Healthcare is plagued by many vexing supply-demand mismatch problems, e.g. patients waiting weeks to see a well-established doctor, while newly minted providers sit idle; critical medical supplies in abundance at some facilities, while in short supply at others; and more and more life-saving drugs being approved every year, while many rightful beneficiaries never get access.
A similar conundrum exists in the world of clinical trials, which are the research studies by which novel drugs and other health interventions are tested for safety and effectiveness before being approved for use in everyday medical care. The majority of studies fail to enroll a sufficient number of patients, resulting in delays to the process of making potentially life-changing therapies available to the market. Most trials also lack a diverse enough panel of patients to be representative of the actual population who will receive the intervention once approved, meaning potentially meaningful therapeutic effects could either be artificially amplified or dampened in the study results.
Meanwhile, 98% of physicians don’t participate in clinical trials at all, leaving significant untapped capacity for the execution of research studies. Even amongst those practices that do participate, upwards of 50% fail to recruit even a single patient for the studies to which they aim to contribute. All this as the total number of active studies continues to grow at 15% CAGR globally.

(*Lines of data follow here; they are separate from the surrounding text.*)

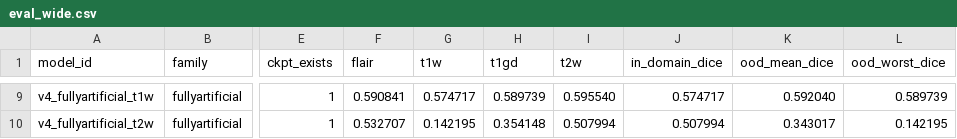
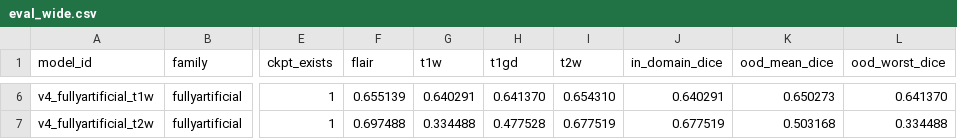
Before and after one commit to ivadomed/contrast_agnostic_framework, a CSV file: results/eval/v4/eval_wide.csv, drawn as a sheet; only a part is shown, gaps mark what is left out; addresses are those after the commit; the diff covers the shown part only; the diff names each change by its address in the sheet, - before the commit and + after, or states it on an @@ line.

```diff
--- a/results/eval/v4/eval_wide.csv
+++ b/results/eval/v4/eval_wide.csv
-F6 (flair): 0.590841
+F6 (flair): 0.655139
-G6 (t1w): 0.574717
+G6 (t1w): 0.640291
-H6 (t1gd): 0.589739
+H6 (t1gd): 0.641370
-I6 (t2w): 0.595540
+I6 (t2w): 0.654310
-J6 (in_domain_dice): 0.574717
+J6 (in_domain_dice): 0.640291
-K6 (ood_mean_dice): 0.592040
+K6 (ood_mean_dice): 0.650273
-L6 (ood_worst_dice): 0.589739
+L6 (ood_worst_dice): 0.641370
-F7 (flair): 0.532707
+F7 (flair): 0.697488
-G7 (t1w): 0.142195
+G7 (t1w): 0.334488
-H7 (t1gd): 0.354148
+H7 (t1gd): 0.477528
-I7 (t2w): 0.507994
+I7 (t2w): 0.677519
-J7 (in_domain_dice): 0.507994
+J7 (in_domain_dice): 0.677519
-K7 (ood_mean_dice): 0.343017
+K7 (ood_mean_dice): 0.503168
-L7 (ood_worst_dice): 0.142195
+L7 (ood_worst_dice): 0.334488
```
Also changed, not shown: 1 added row, 4 removed rows and 21 edited cells elsewhere in this file, results/eval/v4/eval_long.csv, 25 other files.
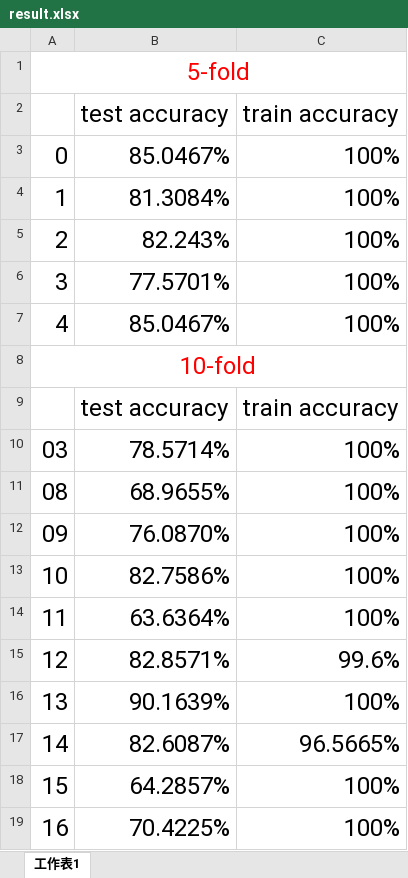
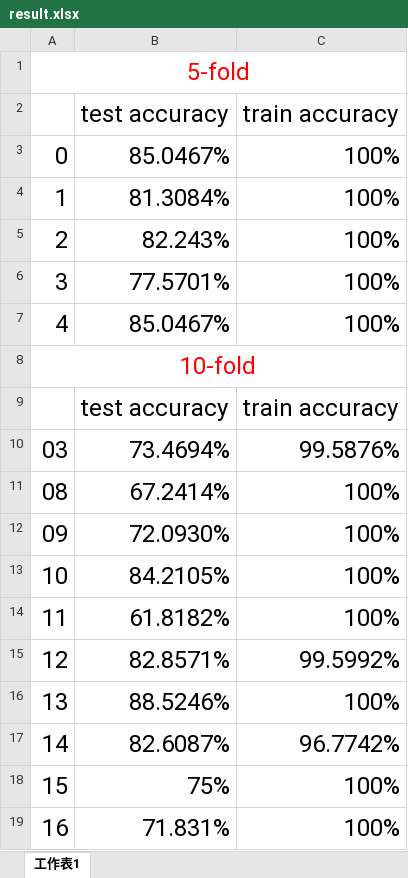
Before and after one commit to HaoTse/emotion-recognition, an Excel workbook: result.xlsx, sheet 工作表1, drawn as a sheet; values as stored, in another font and other column widths than the file's, no borders; the diff names each change by its address in the sheet, - before the commit and + after, or states it on an @@ line.

```diff
--- a/result.xlsx (sheet 工作表1)
+++ b/result.xlsx (sheet 工作表1)
-B10 (test accuracy): 78.5714%
+B10 (test accuracy): 73.4694%
-C10 (train accuracy): 100%
+C10 (train accuracy): 99.5876%
-B11 (test accuracy): 68.9655%
+B11 (test accuracy): 67.2414%
-B12 (test accuracy): 76.0870%
+B12 (test accuracy): 72.0930%
-B13 (test accuracy): 82.7586%
+B13 (test accuracy): 84.2105%
-B14 (test accuracy): 63.6364%
+B14 (test accuracy): 61.8182%
-C15 (train accuracy): 99.6%
+C15 (train accuracy): 99.5992%
-B16 (test accuracy): 90.1639%
+B16 (test accuracy): 88.5246%
-C17 (train accuracy): 96.5665%
+C17 (train accuracy): 96.7742%
-B18 (test accuracy): 64.2857%
+B18 (test accuracy): 75%
-B19 (test accuracy): 70.4225%
+B19 (test accuracy): 71.831%
```
Also changed, not shown: 20 other files.
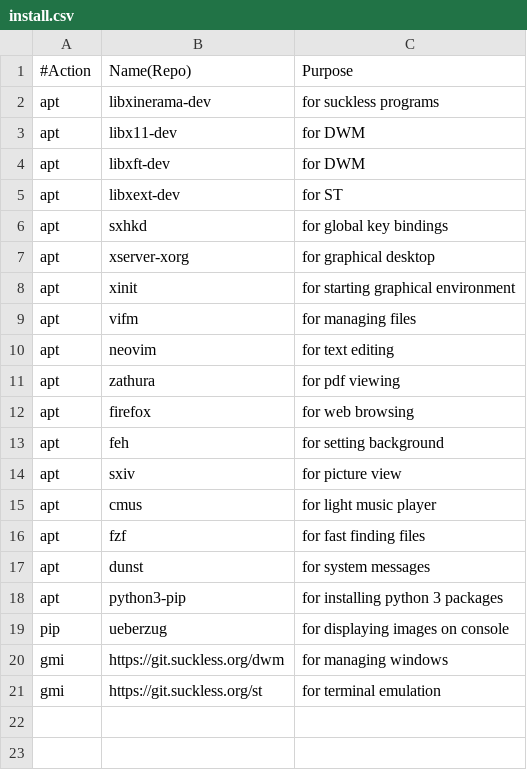
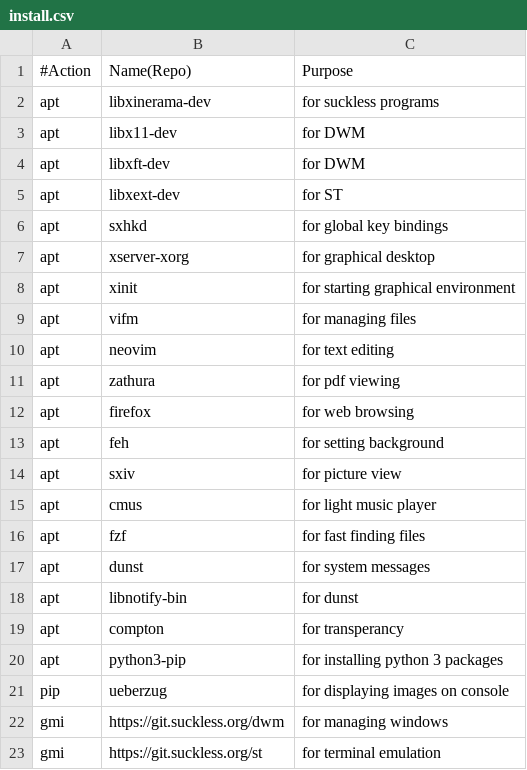
Before and after one commit to daniel4w/install_dotfiles, a CSV file: install.csv, drawn as a sheet; the diff names each change by its address in the sheet, - before the commit and + after, or states it on an @@ line.

Commit message:
Update install.csv

```diff
--- a/install.csv
+++ b/install.csv
+row 18: apt | libnotify-bin | for dunst
+row 19: apt | compton | for transperancy
```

One of the reasons for low clinical trials participation rates amongst physicians is that serving as a clinical investigator, or “trialist”, is a non-trivial undertaking. Many physicians cite the uncompensated costs of performing research and the lack of specialized operational support needed to actually run the trial in one’s practice as reasons for not opting in. A practice might be underwater financially for years before generating profit from running clinical trials.
On the flip side, physicians who do participate in research report finding fulfillment of their intellectual curiosities around medical research, and the satisfaction of being able to deliver frontier care to their patients [1,2]. Many provider practices are also seeking alternative revenue streams in light of falling visit volumes and new competitive dynamics stemming from the pandemic, including difficulties remaining independent as the ability to compete with larger health systems and avoid consolidation becomes increasingly untenable. In this sense, research revenue can help providers mitigate the risks of reliance on fee-for-service revenue streams in their core clinical practice.
Given these challenges and opportunities, an urgent need exists for a new platform to creatively address the supply constraints that hinder the industry’s ability to conduct medical research in a scalable fashion. The massive, $45 billion clinical trials market has already attracted a number of upstarts seeking to improve how patients are recruited into trials. However, most companies have primarily focused on top-down approaches to acquire and refer patients to established trial sites, or help established trial sites improve their operational performance. Very little has been done to create entirely new clinical trials capacity amongst the long tail of physician practices that are “research naive” (i.e. have never participated in clinical trials), which are more likely to have diverse patient populations and to benefit economically.
Topography Health is carrying this torch by building a managed marketplace of new trialist supply to improve the throughput and diversity of clinical trials. They partner with community-based practices and provide the staffing, operational support, regulatory training, tech, working capital, and business development to match the most relevant clinical studies to the practice’s patient population. Topography has stood up both active and passive income models that allow practices to ramp into clinical research at whatever pace makes sense for them, thus opening up multiple vectors of study capacity growth to the industry.
I’ve known Topography’s CEO and co-founder, Alexander Saint-Amand, since he advised me during the earliest days of my own startup. At the time, he was the CEO of one of the ultimate provider network companies, Gerson Lehrman Group (GLG). GLG has arguably been the world’s most robust platform for enabling providers to contribute to the commercialization of medical technologies and care delivery practices, and his earned secrets from 20 years at the helm of that business give him a massive advantage on understanding and executing the value proposition of Topography’s offering to clinicians. His co-founders Andrew and Mac are both repeat entrepreneurs who also bring extensive experience building tech-enabled marketplaces to the team.
We couldn’t be more excited to be backing Alexander, Andrew, and Mac as they unlock the supply-side of the clinical research equation and enhance the efficiency and quality of the process by which innovative new therapies are brought to market.